It’s close to ironic that the most insightful coming-of-age film in decades comes from a man in his seventies. Andre Techine’s “Being 17” is also his best film since 1997’s “Wild Reeds” and it tells the story of an awakening between a pair of gay French teens.
Being 17 is a confusing enough time, emotions collide inside a person in new and confusing ways almost daily. Techine is an experienced director with what turns out to be a very clear memory of what it’s like to be just short of adulthood. Co-written with Celine Sciamma, “Being 17” is also a film about romance.
Damien (Kacey Mottet Klein), a young adult filled with self-doubt and angular features, is interested in his classmate, Thomas (Corentin Fila). Thomas is the adopted bi-racial son of a farming couple with fertility issues. The pair’s first interaction borders on hostile: Thomas feels uncomfortable with Damien’s fashion sense and lingering stares. So, Thomas trips him in class and later gives him a rather aggressive shove.
Things get complicated when Damien’s mother, Marianne (played by the well-cast Sandrine Kiberlain), pays a house call to Thomas’ parents’ home, which is in the middle of nowhere at the top of the Pyrenees. Realizing the arduous journey, Damien’s mother offers to let Thomas stay with them in town. Marianne is most-likely oblivious to the fact that she is putting the match to a powder keg of raging hormones, unexplored sexuality and awakened realities with her offer. Or perhaps she does know and only wants her son to be happy? Or, since her husband is deployed in the military, maybe Marianne is interested in the aspiring veterinarian. After all, everyone is looking for love.
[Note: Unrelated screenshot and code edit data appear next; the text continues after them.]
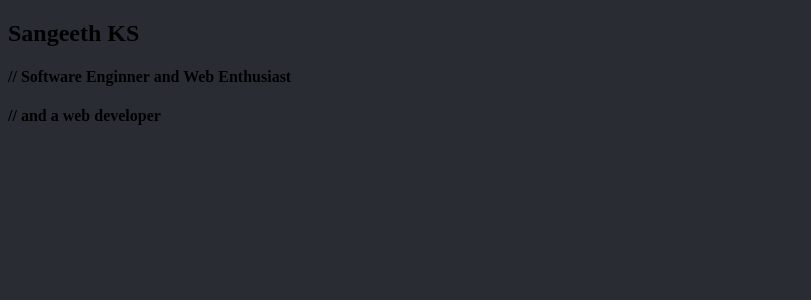
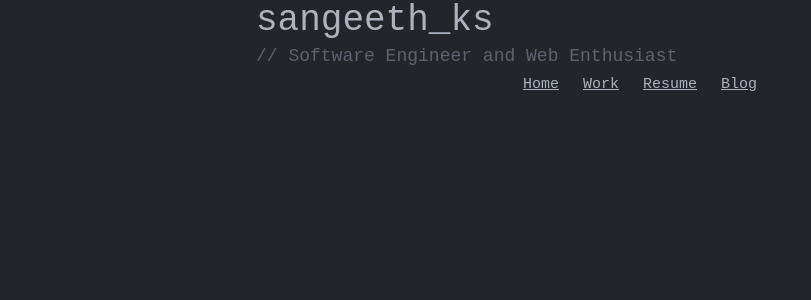
Before and after one commit to Sangeethks/iamsangeeth, a Vue app: page / in a window 1280 px wide. Shown: the top 300 px of the page, without its empty margins (0-811 px from the left). Built offline with nearby package versions, Linux system fonts and the light colour scheme.

Commit message:
Header created

```diff
--- /dev/null
+++ b/src/components/components/components.vue
@@ -0,0 +1,19 @@
+<template lang="html">
+  <div class="ims-container ims-components">
+    <h1>H1 Text goes here</h1>
+    <h2>H2 Text goes here</h2>
+    <h3>H3 Text goes here</h3>
+    <h4>H4 Text goes here</h4>
+    <h5>H5 Text goes here</h5>
+    <h6>H6 Text goes here</h6>
+    <p>p Text goes here</p>
+  </div>
+</template>
+
+<script>
+export default {
+}
+</script>
+
+<style lang="css">
+</style>
--- /dev/null
+++ b/src/components/header/Header.vue
@@ -0,0 +1,23 @@
+<template lang="html">
+  <div class="ims-header">
+    <h2 class="header-title">sangeeth_ks</h2>
+    <h5 class="text-comment">// Software Engineer and Web Enthusiast</h5>
+    <div class="ims-nav">
+      <ul>
+        <li><router-link :to="{ name: 'RouteHome' }">Home</router-link></li>
+        <li><router-link :to="{ name: 'RouteHome' }">Work</router-link></li>
+        <li><router-link :to="{ name: 'RouteHome' }" target="_blank">Resume</router-link></li>
+        <li><router-link :to="{ name: 'RouteHome' }">Blog</router-link></li>
+      </ul>
+    </div>
+  </div>
+</template>
+
+<script>
+export default {
+}
+</script>
+
+<style lang="scss">
+@import '../../../static/scss/header.scss';
+</style>
--- a/src/components/home/Home.vue
+++ b/src/components/home/Home.vue
@@ -1,16 +1,19 @@
 <template lang="html">
   <div class="ims-container">
-    <h2>Sangeeth KS</h2>
-    <h4>// Software Enginner and Web Enthusiast</h4>
-    <h4>// and a web developer</h4>
+    <cmp-header></cmp-header>
   </div>
 </template>
 
 <script>
+import Header from '@/components/header/Header.vue'
+
 export default {
+  components: {
+    'cmp-header': Header
+  }
 }
 </script>
 
 <style lang="scss">
-@import '../../../static/scss/modules/variables.scss';
+@import '../../../static/scss/home.scss';
 </style>
--- a/src/router/index.js
+++ b/src/router/index.js
@@ -1,6 +1,12 @@
 import Vue from 'vue'
 import Router from 'vue-router'
 import Home from '@/components/home/Home'
+
+const Components = (resolve) => {
+  require.ensure(['@/components/components/Components.vue'], () => {
+    resolve(require('@/components/components/Components.vue'))
+  }, 'Route-components')
+}
 
 Vue.use(Router)
 
@@ -8,8 +14,13 @@ export default new Router({
   routes: [
     {
       path: '/',
-      name: 'RouteName',
+      name: 'RouteHome',
       component: Home
+    },
+    {
+      path: '/components',
+      name: 'RouteComponents',
+      component: Components
     }
   ],
   mode: 'history'
--- a/static/scss/app.scss
+++ b/static/scss/app.scss
@@ -1,5 +1,44 @@
 @import "./modules/variables";
 
+* {
+  margin: 0;
+  padding: 0;
+  transition: all 0.3s ease;
+}
 body {
-  background-color: $bg-color;
+  background-color: $bg-dark-color;
+  font-family: monospace;
+  color: $text-color;
+  font-weight: 400;
+  font-size: 15px;
 }
+h1, h2, h3, h4, h5, h6, p {
+  font-weight: 400;
+}
+h1 {
+  font-size: 3em;
+}
+h2 {
+  font-size: 2.4em;
+}
+h3 {
+  font-size: 2em;
+}
+h4 {
+  font-size: 1.6em;
+}
+h5 {
+  font-size: 1.2em;
+}
+h6 {
+    font-size: 1em;
+}
+p {
+  font-size: 1em;
+}
+ul, li {
+  list-style: none;
+}
+
+@import "./modules/grid";
+@import "./modules/typography";
--- /dev/null
+++ b/static/scss/header.scss
@@ -0,0 +1,22 @@
+@import "./modules/variables";
+
+.header-title {
+    margin-bottom: 5px;
+}
+.ims-nav {
+    margin: 10px 0;
+}
+.ims-nav ul {
+    text-align: center;
+}
+.ims-nav ul li {
+  display: inline-block;
+  margin: 0 12px;
+}
+.ims-nav ul li a {
+  display: block;
+  color: $text-color;
+  &:hover {
+    color: $text-comment-color;
+  }
+}
--- /dev/null
+++ b/static/scss/modules/_grid.scss
@@ -0,0 +1,4 @@
+.ims-container {
+    width: 60%;
+    margin: 0 auto;
+}
--- /dev/null
+++ b/static/scss/modules/_typography.scss
@@ -0,0 +1,3 @@
+.text-comment {
+  color: $text-comment-color;
+}
--- a/static/scss/modules/_variables.scss
+++ b/static/scss/modules/_variables.scss
@@ -1,6 +1,6 @@
 $bg-color: #292d33;
 $bg-dark-color: #22262b;
-$comment-text-color: #5d636e;
+$text-comment-color: #5d636e;
 $text-color: #acb3be;
 $text-violet-color: #bb85d9;
 $text-red-color: #d3747a;
```
Also changed, not shown: static/scss/home.scss (added).
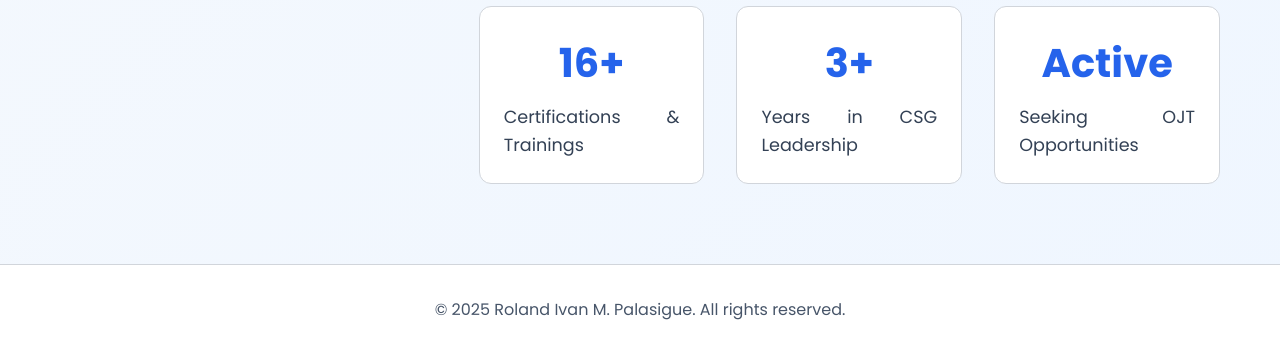
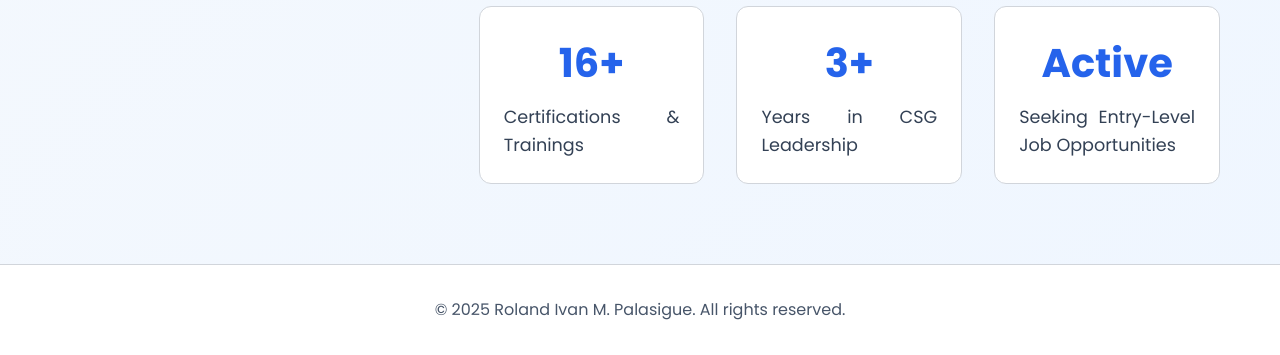
Before and after one commit to ivanzkiee/portfolioroland.io, a Django app: template portfolio/templates/portfolio/about.html in a window 1280 px wide. Shown: the part 1776-2131 px from the top of the page. Run offline with Django 4.2, Linux system fonts and the light colour scheme; the template is opened without the code that fills it, so the values that code supplies are empty.

Commit message:
Update about.html

```diff
--- a/portfolio/templates/portfolio/about.html
+++ b/portfolio/templates/portfolio/about.html
@@ -57,7 +57,7 @@
                     </div>
                     <div class="stat-item">
                         <h3>Active</h3>
-                        <p>Seeking OJT Opportunities</p>
+                        <p>Seeking Entry-Level Job Opportunities</p>
                     </div>
                 </div>
             </div>
```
There are plenty of common emotions in the coming-of-age romantic drama that should help it reach a larger audience than many of its predecessors. I was a fan of “Billy’s Hollywood Screen Kiss” with Sean Hayes as Billy, the struggling young photographer who has grown tired of being the odd man out in the relationship world. Billy was released in 1998 and the world has changed in those eighteen years. In some ways, the world is a more open and accepting place, in many ways it is not. “A Single Man” from 2009 featured Colin Firth as an English professor coping with the death of his boyfriend. In each of those previous films, universal truths came through via specific individuals who happened to be gay and the films were both excellent. “Being 17” – opening Friday, Dec 2 at Ken Cinema – is full of youthful love and confusion. The fact that the couple involved is gay only adds to the depth and drama.